• EXERCISE OBJECTIVE: Copy every line below that has the word "orientation" in it.

== == ==

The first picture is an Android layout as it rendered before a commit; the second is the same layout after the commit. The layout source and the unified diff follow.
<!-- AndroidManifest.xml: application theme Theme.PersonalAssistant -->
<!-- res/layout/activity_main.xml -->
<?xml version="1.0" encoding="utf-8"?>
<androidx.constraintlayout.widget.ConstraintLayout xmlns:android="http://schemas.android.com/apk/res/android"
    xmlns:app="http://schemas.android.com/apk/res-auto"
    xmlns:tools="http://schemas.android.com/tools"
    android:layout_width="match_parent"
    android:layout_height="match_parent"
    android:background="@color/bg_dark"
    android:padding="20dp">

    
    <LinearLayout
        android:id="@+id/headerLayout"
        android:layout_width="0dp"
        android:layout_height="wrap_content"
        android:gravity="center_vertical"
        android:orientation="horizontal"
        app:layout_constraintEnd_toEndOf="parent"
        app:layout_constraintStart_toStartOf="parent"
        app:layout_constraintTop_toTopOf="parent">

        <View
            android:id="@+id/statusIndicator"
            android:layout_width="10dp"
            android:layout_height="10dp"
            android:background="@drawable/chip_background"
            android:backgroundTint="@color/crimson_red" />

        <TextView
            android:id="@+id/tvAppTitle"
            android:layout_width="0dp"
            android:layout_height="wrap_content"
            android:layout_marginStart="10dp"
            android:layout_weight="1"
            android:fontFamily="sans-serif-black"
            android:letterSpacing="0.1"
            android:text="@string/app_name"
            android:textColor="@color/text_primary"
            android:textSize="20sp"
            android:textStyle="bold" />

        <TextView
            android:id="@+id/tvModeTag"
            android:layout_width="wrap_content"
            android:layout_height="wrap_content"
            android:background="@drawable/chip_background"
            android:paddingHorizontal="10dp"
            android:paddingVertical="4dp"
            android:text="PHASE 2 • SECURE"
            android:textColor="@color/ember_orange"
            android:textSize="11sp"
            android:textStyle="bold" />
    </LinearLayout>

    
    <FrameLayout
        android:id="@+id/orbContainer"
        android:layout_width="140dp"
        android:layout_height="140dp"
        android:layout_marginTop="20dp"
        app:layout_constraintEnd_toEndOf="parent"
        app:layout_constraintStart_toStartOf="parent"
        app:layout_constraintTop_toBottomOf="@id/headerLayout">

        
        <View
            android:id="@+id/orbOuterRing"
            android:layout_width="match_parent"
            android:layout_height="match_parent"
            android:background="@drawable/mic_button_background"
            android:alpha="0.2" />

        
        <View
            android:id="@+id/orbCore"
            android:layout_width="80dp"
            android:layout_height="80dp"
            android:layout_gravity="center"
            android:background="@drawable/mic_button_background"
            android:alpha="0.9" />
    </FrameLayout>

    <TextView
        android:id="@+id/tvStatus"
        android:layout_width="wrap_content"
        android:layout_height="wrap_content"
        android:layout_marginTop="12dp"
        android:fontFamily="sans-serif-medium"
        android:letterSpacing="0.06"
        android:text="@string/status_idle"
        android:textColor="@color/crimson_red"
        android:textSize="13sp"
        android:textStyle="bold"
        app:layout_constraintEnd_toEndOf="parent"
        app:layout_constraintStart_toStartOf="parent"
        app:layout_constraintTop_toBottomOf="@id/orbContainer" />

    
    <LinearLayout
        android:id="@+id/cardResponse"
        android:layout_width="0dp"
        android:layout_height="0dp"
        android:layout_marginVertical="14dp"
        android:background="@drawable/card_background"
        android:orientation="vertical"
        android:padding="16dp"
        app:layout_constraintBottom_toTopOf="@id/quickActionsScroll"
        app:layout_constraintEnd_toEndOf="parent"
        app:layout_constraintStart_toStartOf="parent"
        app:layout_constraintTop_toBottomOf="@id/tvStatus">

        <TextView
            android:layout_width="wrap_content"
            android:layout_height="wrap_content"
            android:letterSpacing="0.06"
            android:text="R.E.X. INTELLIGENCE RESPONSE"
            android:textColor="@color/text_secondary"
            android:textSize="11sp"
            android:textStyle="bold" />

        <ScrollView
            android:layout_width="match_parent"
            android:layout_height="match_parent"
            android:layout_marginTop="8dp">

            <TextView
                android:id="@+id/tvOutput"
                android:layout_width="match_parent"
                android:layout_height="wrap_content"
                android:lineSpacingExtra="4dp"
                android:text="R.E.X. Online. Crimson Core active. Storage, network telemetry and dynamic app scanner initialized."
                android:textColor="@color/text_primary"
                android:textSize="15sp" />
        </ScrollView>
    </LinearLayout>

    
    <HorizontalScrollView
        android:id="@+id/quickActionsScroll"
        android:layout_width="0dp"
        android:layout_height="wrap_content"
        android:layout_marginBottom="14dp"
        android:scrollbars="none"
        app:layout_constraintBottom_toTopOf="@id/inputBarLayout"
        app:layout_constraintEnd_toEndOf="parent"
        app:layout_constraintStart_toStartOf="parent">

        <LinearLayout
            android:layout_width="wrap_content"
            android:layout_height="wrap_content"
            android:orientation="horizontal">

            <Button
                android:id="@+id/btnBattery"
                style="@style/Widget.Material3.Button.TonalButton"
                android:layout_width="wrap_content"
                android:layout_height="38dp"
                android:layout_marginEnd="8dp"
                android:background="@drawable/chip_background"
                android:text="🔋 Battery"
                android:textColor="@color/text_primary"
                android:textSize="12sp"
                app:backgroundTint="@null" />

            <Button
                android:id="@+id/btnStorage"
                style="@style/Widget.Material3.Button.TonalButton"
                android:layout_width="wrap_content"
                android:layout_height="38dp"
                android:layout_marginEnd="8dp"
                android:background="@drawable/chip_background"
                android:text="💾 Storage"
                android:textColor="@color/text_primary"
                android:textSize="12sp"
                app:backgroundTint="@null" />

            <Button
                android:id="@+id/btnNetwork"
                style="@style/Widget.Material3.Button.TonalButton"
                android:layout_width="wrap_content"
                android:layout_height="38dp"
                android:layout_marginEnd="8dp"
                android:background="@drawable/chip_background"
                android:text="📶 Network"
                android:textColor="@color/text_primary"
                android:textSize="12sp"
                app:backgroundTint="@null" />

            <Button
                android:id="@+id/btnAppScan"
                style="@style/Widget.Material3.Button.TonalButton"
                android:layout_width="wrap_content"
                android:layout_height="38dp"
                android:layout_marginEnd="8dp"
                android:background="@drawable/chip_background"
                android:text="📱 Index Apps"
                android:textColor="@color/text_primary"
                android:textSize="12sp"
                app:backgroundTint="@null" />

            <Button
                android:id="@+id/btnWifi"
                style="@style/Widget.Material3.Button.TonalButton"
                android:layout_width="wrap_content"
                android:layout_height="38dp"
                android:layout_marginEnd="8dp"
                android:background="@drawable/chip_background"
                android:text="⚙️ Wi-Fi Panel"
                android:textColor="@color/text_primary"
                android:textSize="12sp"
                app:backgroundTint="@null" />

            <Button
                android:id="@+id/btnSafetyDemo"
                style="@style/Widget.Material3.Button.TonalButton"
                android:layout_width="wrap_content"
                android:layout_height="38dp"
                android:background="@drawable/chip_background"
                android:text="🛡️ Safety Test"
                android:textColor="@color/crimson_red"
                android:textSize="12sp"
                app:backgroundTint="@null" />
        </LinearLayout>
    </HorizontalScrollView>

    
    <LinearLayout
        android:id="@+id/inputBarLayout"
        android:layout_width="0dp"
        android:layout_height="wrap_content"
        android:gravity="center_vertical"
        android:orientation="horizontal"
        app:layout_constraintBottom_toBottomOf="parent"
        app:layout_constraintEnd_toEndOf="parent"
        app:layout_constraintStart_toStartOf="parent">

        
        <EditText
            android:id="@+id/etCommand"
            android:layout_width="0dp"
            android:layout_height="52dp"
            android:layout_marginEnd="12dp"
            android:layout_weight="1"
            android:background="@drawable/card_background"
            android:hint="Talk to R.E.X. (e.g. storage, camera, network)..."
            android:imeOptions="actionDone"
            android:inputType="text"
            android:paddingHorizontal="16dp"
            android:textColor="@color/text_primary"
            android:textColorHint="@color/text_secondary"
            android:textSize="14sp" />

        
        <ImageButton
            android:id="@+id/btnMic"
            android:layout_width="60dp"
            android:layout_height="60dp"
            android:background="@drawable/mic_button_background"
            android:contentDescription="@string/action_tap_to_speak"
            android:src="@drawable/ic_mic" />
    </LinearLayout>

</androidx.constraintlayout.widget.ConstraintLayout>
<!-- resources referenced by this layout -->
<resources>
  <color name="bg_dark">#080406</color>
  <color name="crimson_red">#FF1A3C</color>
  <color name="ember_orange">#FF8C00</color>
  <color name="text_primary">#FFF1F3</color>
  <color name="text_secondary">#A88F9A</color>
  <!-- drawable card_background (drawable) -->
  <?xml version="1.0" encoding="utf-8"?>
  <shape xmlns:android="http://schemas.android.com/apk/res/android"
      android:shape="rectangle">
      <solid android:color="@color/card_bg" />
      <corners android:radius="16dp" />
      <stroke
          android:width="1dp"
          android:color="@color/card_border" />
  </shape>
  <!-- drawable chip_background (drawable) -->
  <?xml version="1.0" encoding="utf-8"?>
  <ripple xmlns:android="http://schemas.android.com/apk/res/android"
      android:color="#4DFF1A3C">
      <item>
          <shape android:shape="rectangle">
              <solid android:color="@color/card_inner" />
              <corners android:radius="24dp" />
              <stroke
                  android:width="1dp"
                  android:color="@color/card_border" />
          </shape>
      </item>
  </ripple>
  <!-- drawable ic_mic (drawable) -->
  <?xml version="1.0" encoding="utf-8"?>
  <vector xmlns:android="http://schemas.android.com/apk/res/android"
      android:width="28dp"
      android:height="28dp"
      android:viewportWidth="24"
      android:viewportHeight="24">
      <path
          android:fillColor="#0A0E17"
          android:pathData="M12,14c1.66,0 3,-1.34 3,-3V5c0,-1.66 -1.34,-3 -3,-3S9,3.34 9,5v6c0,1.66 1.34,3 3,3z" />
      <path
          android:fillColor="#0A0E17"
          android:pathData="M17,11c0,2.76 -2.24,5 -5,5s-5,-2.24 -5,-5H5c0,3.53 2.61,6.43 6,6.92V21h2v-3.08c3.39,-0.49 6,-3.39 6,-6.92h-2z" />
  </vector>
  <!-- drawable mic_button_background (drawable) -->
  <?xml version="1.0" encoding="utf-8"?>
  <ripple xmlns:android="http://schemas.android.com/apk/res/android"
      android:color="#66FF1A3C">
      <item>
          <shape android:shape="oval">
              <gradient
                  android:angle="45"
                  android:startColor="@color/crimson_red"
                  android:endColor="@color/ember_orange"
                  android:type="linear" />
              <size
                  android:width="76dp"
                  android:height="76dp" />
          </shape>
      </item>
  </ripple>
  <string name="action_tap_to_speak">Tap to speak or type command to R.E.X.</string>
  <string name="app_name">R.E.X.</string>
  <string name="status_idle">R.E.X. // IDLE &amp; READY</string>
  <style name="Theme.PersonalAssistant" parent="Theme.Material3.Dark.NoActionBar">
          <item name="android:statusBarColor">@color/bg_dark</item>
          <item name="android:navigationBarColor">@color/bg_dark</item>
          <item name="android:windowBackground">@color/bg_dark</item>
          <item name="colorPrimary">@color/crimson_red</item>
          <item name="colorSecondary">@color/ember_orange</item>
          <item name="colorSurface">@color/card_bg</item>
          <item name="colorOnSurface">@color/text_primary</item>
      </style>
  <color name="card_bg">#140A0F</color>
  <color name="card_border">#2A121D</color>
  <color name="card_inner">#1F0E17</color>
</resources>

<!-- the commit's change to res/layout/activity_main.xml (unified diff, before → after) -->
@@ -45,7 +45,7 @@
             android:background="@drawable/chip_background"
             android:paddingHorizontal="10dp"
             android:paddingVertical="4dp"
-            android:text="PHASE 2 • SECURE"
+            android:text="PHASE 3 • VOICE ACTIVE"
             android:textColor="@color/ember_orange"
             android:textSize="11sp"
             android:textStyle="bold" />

== == ==

• SOLUTION TO THE EXERCISE:
        android:orientation="horizontal"
        android:orientation="vertical"
            android:orientation="horizontal">
        android:orientation="horizontal"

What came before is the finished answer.